#### [ASSIGNMENT]
Working through the records below, count the lines that include "Module". The reply is that number alone.

#### [Data excerpts]
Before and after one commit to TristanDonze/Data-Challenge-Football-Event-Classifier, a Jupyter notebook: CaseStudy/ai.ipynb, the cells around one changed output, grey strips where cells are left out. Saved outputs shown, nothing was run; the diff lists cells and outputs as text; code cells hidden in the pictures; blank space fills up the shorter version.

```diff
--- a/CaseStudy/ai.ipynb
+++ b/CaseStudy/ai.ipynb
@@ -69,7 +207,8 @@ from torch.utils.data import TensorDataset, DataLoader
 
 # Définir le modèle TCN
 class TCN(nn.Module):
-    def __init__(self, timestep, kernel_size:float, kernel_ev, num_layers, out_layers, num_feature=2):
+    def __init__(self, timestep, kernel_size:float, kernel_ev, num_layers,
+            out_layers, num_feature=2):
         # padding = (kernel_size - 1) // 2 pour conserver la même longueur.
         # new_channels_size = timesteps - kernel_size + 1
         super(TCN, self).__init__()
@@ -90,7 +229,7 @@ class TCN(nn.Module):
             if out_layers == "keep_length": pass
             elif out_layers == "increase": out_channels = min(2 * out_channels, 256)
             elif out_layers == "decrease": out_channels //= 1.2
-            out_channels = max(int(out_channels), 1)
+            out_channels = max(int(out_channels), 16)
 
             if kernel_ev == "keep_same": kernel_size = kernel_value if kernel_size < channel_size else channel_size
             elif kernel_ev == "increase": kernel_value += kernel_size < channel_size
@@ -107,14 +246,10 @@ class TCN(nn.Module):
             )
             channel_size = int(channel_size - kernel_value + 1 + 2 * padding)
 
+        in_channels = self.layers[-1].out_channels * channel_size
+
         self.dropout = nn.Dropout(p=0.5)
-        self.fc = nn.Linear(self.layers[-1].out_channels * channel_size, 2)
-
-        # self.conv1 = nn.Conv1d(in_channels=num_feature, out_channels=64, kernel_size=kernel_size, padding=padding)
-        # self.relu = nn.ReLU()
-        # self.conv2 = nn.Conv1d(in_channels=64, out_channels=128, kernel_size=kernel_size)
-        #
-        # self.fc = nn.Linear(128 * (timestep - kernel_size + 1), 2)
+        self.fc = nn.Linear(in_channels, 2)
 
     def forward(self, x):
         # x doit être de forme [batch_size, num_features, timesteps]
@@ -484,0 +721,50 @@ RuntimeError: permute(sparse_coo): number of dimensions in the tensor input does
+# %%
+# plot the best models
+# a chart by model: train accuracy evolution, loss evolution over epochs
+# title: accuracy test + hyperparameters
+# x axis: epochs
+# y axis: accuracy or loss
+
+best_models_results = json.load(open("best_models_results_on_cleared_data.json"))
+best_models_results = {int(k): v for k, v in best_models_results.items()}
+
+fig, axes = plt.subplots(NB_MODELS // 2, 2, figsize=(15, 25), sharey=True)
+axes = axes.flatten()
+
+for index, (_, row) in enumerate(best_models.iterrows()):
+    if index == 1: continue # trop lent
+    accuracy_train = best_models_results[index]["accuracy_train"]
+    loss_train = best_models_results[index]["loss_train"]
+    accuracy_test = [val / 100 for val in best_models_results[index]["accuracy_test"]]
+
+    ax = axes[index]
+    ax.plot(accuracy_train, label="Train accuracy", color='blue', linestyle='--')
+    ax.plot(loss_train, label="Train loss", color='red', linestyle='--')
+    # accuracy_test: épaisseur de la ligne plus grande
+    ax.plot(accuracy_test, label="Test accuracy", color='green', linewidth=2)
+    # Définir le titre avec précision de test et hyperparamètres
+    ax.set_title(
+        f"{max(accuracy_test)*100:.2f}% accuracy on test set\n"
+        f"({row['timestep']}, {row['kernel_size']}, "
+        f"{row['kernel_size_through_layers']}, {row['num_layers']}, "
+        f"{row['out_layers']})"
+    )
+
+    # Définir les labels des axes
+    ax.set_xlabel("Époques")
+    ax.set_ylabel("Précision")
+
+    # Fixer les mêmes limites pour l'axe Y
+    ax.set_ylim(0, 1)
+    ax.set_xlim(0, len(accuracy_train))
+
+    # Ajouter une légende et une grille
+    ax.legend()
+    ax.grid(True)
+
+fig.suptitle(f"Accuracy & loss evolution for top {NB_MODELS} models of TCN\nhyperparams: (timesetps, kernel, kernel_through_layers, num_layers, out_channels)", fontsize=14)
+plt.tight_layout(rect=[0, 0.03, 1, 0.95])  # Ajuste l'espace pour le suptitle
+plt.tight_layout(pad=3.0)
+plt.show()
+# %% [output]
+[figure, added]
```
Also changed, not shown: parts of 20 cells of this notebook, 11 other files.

#### [EXERCISE RESULT]
3